### YOUR TASK
Search the material below for the string "transition" and list each line that holds it.

SOURCE DATA START

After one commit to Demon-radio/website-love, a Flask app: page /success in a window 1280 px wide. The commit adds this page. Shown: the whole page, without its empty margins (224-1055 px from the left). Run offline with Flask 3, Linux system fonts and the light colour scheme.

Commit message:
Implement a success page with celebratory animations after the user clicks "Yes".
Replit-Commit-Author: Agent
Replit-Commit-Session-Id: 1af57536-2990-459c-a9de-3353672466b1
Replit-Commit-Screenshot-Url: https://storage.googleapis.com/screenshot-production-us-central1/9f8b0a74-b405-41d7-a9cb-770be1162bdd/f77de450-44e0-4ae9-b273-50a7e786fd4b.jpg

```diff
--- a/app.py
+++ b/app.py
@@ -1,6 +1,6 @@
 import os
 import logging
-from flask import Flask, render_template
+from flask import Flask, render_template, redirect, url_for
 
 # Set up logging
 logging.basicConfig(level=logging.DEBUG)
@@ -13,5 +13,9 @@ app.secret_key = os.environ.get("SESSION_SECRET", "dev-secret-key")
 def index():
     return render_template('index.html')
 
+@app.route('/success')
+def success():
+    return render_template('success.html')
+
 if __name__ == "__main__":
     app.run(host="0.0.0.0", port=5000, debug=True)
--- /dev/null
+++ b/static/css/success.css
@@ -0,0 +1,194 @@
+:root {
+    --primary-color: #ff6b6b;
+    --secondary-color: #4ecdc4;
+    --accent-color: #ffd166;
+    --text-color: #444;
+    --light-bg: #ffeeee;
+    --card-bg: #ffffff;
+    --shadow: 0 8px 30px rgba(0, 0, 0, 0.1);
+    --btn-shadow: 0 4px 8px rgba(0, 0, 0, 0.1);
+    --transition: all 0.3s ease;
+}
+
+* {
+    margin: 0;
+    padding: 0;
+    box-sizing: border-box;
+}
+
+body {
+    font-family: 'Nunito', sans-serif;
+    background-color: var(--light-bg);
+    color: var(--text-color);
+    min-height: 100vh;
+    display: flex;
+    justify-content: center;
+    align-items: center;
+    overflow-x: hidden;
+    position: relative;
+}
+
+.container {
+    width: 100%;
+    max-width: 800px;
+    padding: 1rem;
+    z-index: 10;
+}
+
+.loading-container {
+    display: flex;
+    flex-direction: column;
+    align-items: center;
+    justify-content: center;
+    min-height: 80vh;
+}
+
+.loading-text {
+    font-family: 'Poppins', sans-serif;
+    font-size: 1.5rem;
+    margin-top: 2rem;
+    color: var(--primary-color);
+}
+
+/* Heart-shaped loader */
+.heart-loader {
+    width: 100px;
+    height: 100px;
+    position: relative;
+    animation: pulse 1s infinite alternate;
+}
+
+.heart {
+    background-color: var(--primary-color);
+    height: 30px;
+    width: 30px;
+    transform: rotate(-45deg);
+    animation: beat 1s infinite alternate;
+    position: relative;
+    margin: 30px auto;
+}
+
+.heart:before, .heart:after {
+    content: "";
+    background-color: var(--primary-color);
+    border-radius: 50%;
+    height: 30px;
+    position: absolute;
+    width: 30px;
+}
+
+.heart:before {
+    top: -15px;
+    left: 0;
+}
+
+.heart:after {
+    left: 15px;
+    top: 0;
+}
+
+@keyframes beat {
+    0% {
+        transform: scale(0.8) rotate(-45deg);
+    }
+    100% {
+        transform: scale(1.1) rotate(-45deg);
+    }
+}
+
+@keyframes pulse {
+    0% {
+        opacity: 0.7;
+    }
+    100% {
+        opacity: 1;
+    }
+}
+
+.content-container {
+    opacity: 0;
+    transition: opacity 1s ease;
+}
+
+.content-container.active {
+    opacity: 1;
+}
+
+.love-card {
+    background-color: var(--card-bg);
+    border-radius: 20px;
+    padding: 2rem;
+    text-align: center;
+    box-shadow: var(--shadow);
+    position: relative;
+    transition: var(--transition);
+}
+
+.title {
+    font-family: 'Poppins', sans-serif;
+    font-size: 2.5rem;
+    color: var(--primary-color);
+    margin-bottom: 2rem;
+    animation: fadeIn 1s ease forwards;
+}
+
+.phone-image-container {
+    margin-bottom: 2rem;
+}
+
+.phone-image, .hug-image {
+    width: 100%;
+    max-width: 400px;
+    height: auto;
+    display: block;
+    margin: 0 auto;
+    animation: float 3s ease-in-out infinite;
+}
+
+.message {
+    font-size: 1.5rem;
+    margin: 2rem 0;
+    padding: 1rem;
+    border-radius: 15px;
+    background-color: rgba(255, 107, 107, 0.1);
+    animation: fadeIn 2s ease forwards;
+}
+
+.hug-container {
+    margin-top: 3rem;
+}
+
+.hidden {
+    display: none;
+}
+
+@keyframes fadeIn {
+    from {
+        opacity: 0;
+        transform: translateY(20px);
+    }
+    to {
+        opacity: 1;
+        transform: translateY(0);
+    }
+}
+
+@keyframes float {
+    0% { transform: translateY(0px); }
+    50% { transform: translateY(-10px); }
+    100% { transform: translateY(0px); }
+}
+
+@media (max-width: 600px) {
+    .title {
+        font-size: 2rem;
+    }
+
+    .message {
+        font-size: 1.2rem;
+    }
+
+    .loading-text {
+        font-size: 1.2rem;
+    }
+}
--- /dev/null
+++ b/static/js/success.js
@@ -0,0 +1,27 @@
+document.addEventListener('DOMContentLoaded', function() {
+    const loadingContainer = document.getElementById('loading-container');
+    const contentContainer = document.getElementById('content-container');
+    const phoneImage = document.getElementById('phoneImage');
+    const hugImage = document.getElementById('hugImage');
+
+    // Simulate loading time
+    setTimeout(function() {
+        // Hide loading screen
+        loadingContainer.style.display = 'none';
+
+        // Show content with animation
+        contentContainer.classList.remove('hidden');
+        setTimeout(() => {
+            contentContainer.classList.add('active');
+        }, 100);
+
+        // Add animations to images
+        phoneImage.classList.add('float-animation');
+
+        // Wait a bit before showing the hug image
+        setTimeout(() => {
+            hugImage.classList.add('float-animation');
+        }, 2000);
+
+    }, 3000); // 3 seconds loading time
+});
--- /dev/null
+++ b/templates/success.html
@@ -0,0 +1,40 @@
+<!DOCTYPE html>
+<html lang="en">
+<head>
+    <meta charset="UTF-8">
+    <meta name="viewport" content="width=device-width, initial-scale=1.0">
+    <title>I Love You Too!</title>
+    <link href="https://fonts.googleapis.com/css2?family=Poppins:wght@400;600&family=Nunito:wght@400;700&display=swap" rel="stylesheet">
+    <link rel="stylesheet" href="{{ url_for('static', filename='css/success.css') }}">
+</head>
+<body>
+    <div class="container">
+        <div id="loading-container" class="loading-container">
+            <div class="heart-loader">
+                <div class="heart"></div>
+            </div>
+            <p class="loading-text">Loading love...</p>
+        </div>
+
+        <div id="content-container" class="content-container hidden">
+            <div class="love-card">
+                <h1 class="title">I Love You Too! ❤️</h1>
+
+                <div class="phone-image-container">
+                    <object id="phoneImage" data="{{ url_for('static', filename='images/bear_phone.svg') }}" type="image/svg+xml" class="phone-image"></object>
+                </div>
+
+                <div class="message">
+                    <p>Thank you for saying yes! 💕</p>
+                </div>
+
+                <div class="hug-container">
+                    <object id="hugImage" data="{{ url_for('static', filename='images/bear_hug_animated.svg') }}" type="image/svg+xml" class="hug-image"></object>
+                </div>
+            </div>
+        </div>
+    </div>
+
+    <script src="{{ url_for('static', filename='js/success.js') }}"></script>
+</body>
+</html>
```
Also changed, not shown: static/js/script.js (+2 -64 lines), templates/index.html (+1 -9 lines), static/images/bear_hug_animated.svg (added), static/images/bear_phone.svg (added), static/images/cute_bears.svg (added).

SOURCE DATA END

### WORKED SOLUTION
+    --transition: all 0.3s ease;
+    transition: opacity 1s ease;
+    transition: var(--transition);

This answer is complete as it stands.